“No, I’m still not going to get my kids back. You never gave me a chance. You took her off me when she was eight days old, how can I care for her when you never gave me a chance,” said the mother from her seat. “Yous never gave me a chance to take me daughter home, fuck off. Ignorant.”
The Care Order was granted until the age of 18 under Section 18.1.c.
“It’s a terribly distressing day [for the mother],” the judge said. “I can see that she’s upset and angry, it’s an awful day for a parent to cope with. There has to be a certain latitude in that regard.”
The threshold of 18.1.c had been met on the evidence, said the judge.
She noted the CFA were obliged to look at reunification at every child in care meeting. For the first two years that would be every six months. Thereafter it would be every year.
“The Supreme Court and the European Court of Human Rights has said that where a child is taken into care the objective must be to reunify the child with the mother if it’s a possibility,” the judge said.
The mother had been very, very unfortunate, continued the judge. She had an embedded addiction involving polysubstance misuse. That was the presenting issue. “Underneath that a whole pile of remediation work is needed, why does she take substances, why does she need to numb the pain in her life by taking substances? That’s a big problem as well.
“I hope that [the mother] can listen to the GAL about the benefits of Narcotics Anonymous.
The addiction services allow too many hoops for her to jump through and it is too complicated for her to engage in that long haul. It may well be that it is a combination of things that will highlight the road out of the maze she finds herself in.” There was no required way out, concluded the judge.
“The guardian’s view is that [the mother] should use all appropriate supports to be in [the child’s] life. She only has one mother, she may have a foster mother but she needs a mother in her life,” said the judge.

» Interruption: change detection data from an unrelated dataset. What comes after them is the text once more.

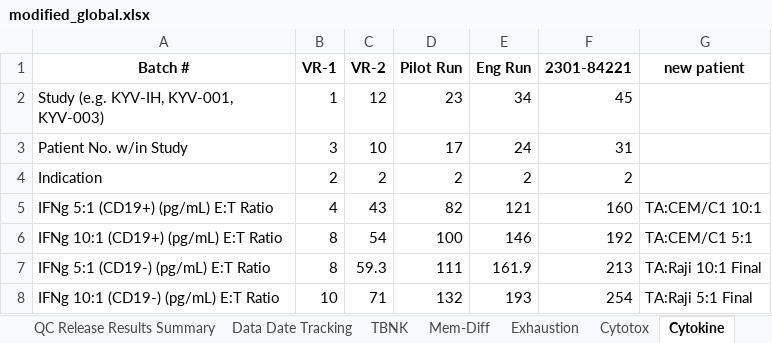
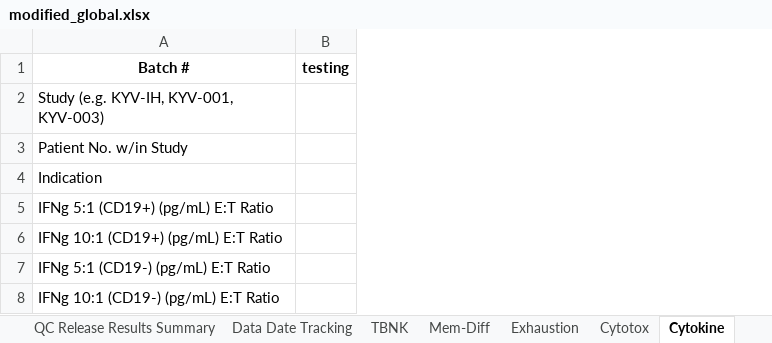
Before and after one commit to laraselinseyahi/backend, an Excel workbook: modified_global.xlsx, sheet Cytokine, drawn as a sheet; values as stored, in another font and other column widths than the file's, no borders; removed rows and columns are numbered as before the commit, all else as after; the diff names each change by its address in the sheet, - before the commit and + after, or states it on an @@ line.

```diff
--- a/modified_global.xlsx (sheet Cytokine)
+++ b/modified_global.xlsx (sheet Cytokine)
-column B (VR-1), rows 2-8: 1 | 3 | 2 | 4 | 8 | 8 | 10
-column C (VR-2), rows 2-8: 12 | 10 | 2 | 43 | 54 | 59.3 | 71
-column D (Pilot Run), rows 2-8: 23 | 17 | 2 | 82 | 100 | 111 | 132
-column E (Eng Run), rows 2-8: 34 | 24 | 2 | 121 | 146 | 161.9 | 193
-column F (2301-84221), rows 2-8: 45 | 31 | 2 | 160 | 192 | 213 | 254
-column G (new patient), rows 5-8: TA:CEM/C1 10:1 | TA:CEM/C1 5:1 | TA:Raji 10:1 Final | TA:Raji 5:1 Final
+column B (testing), empty
```
Also changed, not shown: sheet Exhaustion, sheet Cytotox, sheet Mem-Diff, sheet TBNK, sheet QC Release Results Summary, sheet In Process Data Summary, 1 more sheet, 2 other files.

“Well, she’s not living with me,” replied the mother.
The hearing concluded.